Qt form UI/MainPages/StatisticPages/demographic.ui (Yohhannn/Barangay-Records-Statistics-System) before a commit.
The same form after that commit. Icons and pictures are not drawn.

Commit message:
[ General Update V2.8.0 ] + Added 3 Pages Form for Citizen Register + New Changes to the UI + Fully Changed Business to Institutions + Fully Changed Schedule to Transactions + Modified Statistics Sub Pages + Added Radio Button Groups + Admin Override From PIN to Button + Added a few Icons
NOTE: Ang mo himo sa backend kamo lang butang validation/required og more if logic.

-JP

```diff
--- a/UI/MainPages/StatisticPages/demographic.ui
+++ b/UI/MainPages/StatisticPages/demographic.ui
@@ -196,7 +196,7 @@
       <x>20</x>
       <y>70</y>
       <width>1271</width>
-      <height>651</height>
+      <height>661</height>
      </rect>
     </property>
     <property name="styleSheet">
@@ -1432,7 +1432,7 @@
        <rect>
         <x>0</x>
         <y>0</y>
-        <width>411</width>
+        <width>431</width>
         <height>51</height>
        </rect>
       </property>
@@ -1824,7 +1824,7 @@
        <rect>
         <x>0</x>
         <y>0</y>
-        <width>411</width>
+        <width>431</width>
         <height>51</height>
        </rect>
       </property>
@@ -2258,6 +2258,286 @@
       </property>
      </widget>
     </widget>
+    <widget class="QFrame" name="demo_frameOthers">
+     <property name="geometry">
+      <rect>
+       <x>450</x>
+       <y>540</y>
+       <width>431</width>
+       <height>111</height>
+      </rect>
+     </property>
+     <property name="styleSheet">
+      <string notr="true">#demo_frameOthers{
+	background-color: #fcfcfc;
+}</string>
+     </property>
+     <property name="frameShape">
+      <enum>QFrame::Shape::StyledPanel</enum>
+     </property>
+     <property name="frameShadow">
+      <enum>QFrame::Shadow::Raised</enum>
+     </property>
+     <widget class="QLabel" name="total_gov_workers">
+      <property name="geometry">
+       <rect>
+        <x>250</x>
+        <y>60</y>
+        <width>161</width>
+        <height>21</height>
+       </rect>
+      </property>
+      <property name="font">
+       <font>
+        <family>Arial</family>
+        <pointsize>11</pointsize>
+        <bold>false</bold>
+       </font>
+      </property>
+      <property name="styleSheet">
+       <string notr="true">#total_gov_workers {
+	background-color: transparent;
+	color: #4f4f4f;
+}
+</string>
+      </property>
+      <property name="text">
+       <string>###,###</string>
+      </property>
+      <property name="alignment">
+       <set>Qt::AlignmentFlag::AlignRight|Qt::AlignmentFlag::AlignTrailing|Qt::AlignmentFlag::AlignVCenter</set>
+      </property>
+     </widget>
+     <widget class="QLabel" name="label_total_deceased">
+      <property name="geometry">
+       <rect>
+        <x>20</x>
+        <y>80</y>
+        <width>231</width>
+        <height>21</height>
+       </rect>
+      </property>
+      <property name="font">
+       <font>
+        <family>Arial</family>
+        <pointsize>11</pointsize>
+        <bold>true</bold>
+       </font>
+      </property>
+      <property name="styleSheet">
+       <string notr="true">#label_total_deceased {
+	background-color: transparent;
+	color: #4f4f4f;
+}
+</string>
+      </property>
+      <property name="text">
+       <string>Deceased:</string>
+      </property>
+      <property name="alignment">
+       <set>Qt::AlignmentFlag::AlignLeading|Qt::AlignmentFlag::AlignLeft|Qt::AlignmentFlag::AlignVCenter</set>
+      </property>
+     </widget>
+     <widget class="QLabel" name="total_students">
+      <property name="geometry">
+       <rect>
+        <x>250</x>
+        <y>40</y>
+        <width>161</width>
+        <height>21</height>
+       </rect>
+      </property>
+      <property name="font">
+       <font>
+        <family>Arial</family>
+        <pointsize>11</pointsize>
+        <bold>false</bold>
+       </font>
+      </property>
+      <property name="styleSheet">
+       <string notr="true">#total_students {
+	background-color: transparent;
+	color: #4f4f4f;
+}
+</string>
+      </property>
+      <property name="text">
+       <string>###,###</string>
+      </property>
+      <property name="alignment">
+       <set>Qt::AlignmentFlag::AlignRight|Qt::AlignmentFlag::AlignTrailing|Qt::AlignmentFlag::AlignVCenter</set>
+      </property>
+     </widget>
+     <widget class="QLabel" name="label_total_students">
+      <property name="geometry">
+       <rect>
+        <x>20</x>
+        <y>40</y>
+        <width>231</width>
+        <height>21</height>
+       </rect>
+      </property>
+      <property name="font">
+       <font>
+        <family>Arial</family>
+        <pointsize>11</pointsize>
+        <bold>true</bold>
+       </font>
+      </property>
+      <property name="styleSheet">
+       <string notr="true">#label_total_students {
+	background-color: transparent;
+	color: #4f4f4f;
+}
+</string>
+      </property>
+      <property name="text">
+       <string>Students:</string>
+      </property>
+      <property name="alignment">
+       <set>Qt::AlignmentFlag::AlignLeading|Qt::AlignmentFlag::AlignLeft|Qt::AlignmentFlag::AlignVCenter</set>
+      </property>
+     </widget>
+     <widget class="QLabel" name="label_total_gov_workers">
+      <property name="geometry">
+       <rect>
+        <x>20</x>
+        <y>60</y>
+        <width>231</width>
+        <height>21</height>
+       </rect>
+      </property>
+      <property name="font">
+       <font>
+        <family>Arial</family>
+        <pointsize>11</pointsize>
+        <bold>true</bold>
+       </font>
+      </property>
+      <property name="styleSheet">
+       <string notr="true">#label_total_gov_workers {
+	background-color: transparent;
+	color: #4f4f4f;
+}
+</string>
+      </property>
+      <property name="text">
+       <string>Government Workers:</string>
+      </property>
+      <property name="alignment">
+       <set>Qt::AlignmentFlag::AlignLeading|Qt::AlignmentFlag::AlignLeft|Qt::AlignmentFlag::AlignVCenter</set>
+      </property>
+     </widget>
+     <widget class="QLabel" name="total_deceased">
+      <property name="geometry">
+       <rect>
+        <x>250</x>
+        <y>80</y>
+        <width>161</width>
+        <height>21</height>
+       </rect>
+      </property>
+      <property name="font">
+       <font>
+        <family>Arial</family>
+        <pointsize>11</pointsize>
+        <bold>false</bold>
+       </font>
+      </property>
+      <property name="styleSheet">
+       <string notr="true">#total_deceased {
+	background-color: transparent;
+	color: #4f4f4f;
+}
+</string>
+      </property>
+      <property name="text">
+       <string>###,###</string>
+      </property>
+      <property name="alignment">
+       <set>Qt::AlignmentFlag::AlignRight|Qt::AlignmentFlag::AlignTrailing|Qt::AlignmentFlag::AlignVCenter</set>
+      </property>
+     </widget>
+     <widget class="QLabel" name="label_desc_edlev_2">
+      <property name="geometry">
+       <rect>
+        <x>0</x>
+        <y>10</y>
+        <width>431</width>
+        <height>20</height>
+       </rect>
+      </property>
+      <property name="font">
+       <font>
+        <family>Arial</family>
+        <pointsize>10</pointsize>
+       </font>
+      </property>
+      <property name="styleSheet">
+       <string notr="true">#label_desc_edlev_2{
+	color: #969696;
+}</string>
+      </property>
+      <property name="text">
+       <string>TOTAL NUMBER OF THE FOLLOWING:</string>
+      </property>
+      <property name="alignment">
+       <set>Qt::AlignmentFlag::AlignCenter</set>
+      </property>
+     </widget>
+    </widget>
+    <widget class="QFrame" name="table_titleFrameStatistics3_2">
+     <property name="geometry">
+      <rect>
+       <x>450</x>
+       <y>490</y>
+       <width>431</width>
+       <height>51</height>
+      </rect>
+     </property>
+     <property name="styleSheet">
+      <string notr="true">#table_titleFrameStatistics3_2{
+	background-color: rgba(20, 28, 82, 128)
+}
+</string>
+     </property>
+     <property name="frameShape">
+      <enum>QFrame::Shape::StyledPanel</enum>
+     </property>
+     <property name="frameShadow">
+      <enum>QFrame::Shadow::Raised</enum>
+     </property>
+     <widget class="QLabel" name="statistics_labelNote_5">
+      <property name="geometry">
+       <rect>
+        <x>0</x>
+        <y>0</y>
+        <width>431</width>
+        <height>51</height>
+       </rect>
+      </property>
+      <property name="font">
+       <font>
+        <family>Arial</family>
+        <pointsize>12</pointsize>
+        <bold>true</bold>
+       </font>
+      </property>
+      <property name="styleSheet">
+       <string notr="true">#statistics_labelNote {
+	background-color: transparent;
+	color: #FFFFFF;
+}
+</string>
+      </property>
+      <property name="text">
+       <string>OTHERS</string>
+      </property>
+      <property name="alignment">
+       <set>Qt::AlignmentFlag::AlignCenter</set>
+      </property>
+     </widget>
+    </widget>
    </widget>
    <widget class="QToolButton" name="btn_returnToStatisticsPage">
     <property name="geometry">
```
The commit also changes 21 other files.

━━━━

→ **WORK TO BE COMPLETED**: Identify the lines of the entries containing the string "MainPages". Copy each such line.

→ **ANSWER TO THIS PROBLEM**:
Qt form UI/MainPages/StatisticPages/demographic.ui (Yohhannn/Barangay-Records-Statistics-System) before a commit.
--- a/UI/MainPages/StatisticPages/demographic.ui
+++ b/UI/MainPages/StatisticPages/demographic.ui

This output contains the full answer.